* [DATA UNDER STUDY]

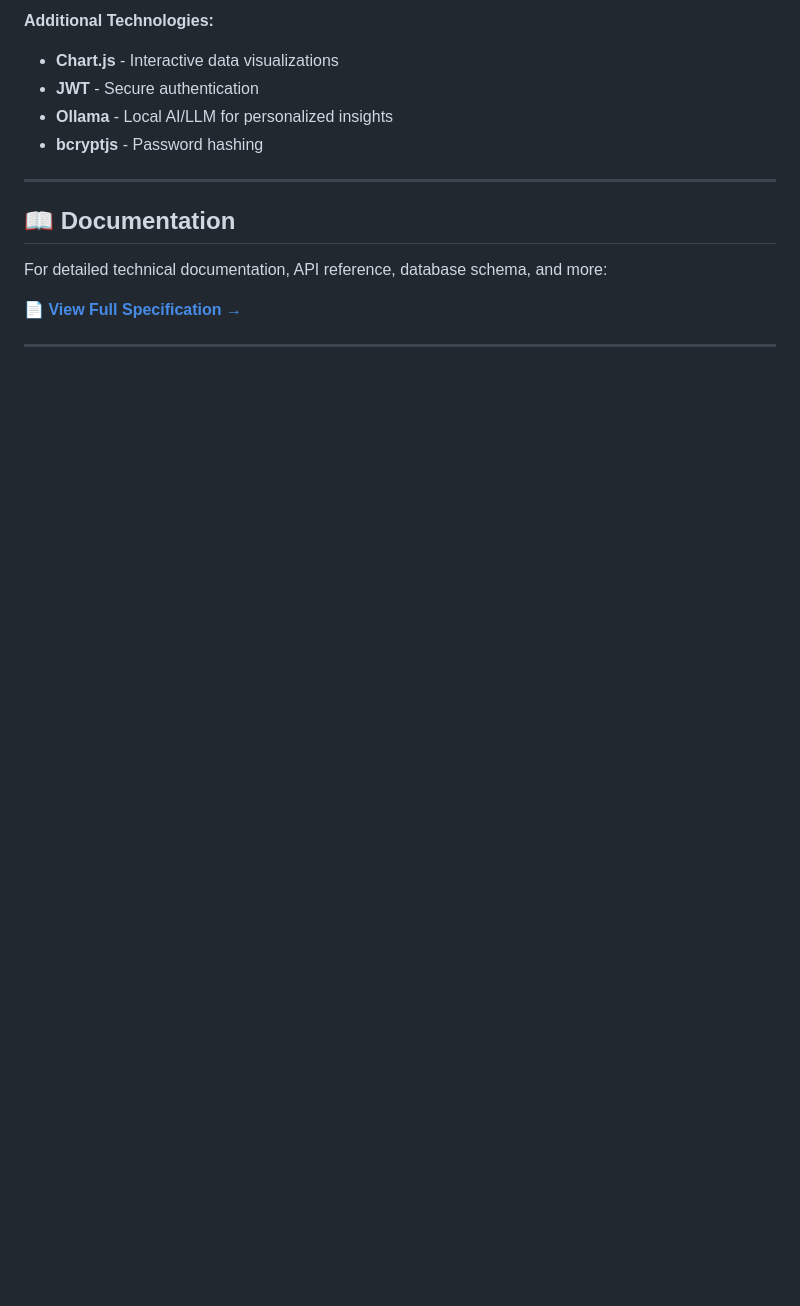
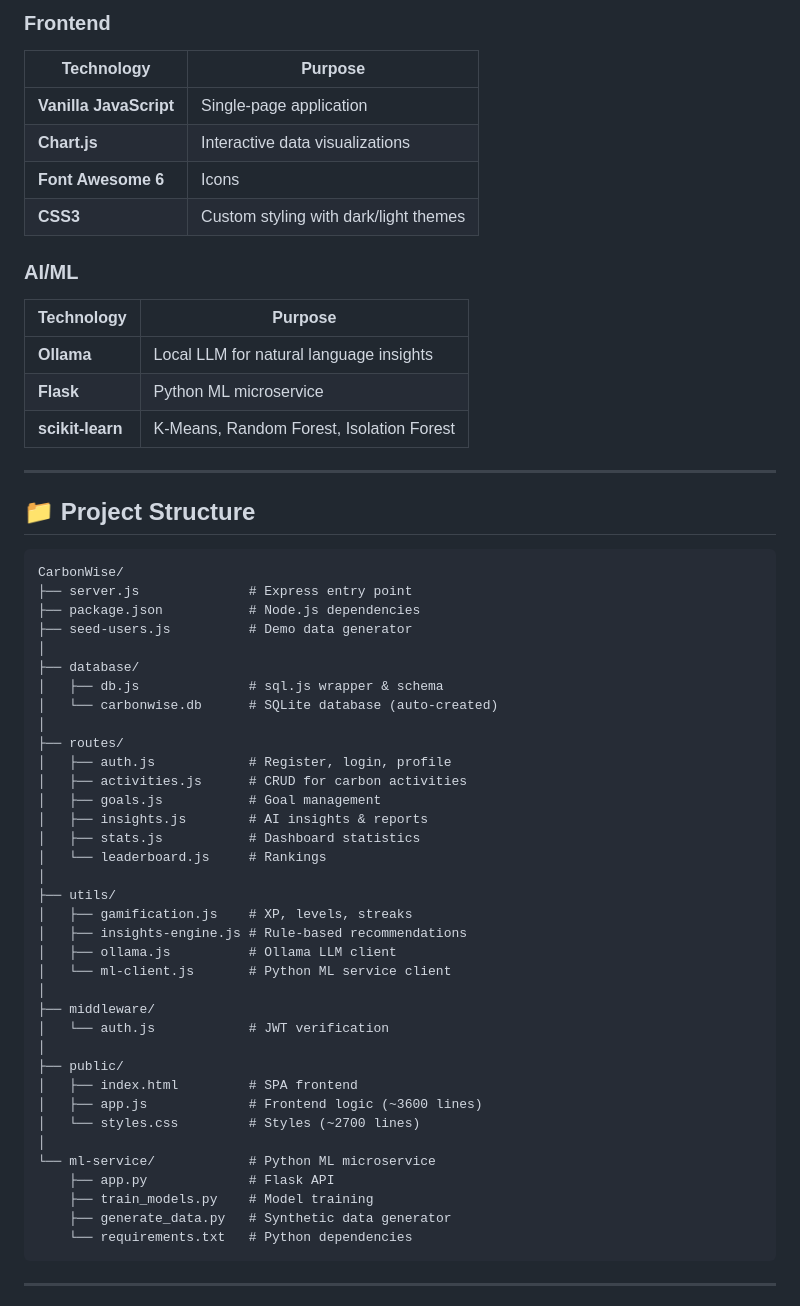
Before and after one commit to AbhiramK01/CarbonWise, a Markdown page: README.md, the part around one of its changes. Rendered like a GitHub page; blank space fills up the shorter version.

````diff
--- a/README.md
+++ b/README.md
@@ -117,17 +211,61 @@ node seed-users.js
 
-**Additional Technologies:**
-- **Chart.js** - Interactive data visualizations
-- **JWT** - Secure authentication
-- **Ollama** - Local AI/LLM for personalized insights
-- **bcryptjs** - Password hashing
+### Frontend
+| Technology | Purpose |
+|------------|---------|
+| **Vanilla JavaScript** | Single-page application |
+| **Chart.js** | Interactive data visualizations |
+| **Font Awesome 6** | Icons |
+| **CSS3** | Custom styling with dark/light themes |
+
+### AI/ML
+| Technology | Purpose |
+|------------|---------|
+| **Ollama** | Local LLM for natural language insights |
+| **Flask** | Python ML microservice |
+| **scikit-learn** | K-Means, Random Forest, Isolation Forest |
 
 ---
 
-## 📖 Documentation
+## 📁 Project Structure
 
-For detailed technical documentation, API reference, database schema, and more:
-
-📄 **[View Full Specification →](SPECIFICATION.md)**
+```
+CarbonWise/
+├── server.js              # Express entry point
+├── package.json           # Node.js dependencies
+├── seed-users.js          # Demo data generator
+│
+├── database/
+│   ├── db.js              # sql.js wrapper & schema
+│   └── carbonwise.db      # SQLite database (auto-created)
+│
+├── routes/
+│   ├── auth.js            # Register, login, profile
+│   ├── activities.js      # CRUD for carbon activities
+│   ├── goals.js           # Goal management
+│   ├── insights.js        # AI insights & reports
+│   ├── stats.js           # Dashboard statistics
+│   └── leaderboard.js     # Rankings
+│
+├── utils/
+│   ├── gamification.js    # XP, levels, streaks
+│   ├── insights-engine.js # Rule-based recommendations
+│   ├── ollama.js          # Ollama LLM client
+│   └── ml-client.js       # Python ML service client
+│
+├── middleware/
+│   └── auth.js            # JWT verification
+│
+├── public/
+│   ├── index.html         # SPA frontend
+│   ├── app.js             # Frontend logic (~3600 lines)
+│   └── styles.css         # Styles (~2700 lines)
+│
+└── ml-service/            # Python ML microservice
+    ├── app.py             # Flask API
+    ├── train_models.py    # Model training
+    ├── generate_data.py   # Synthetic data generator
+    └── requirements.txt   # Python dependencies
+```
 
 ---
 
````
Also changed, not shown: other parts of README.md (+192 -104 lines).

* [PROBLEM REQUIREMENTS] Find the word "microservice" in the entries. Copy each line that holds it.

* [WRITTEN SOLUTION]
+| **Flask** | Python ML microservice |
+└── ml-service/            # Python ML microservice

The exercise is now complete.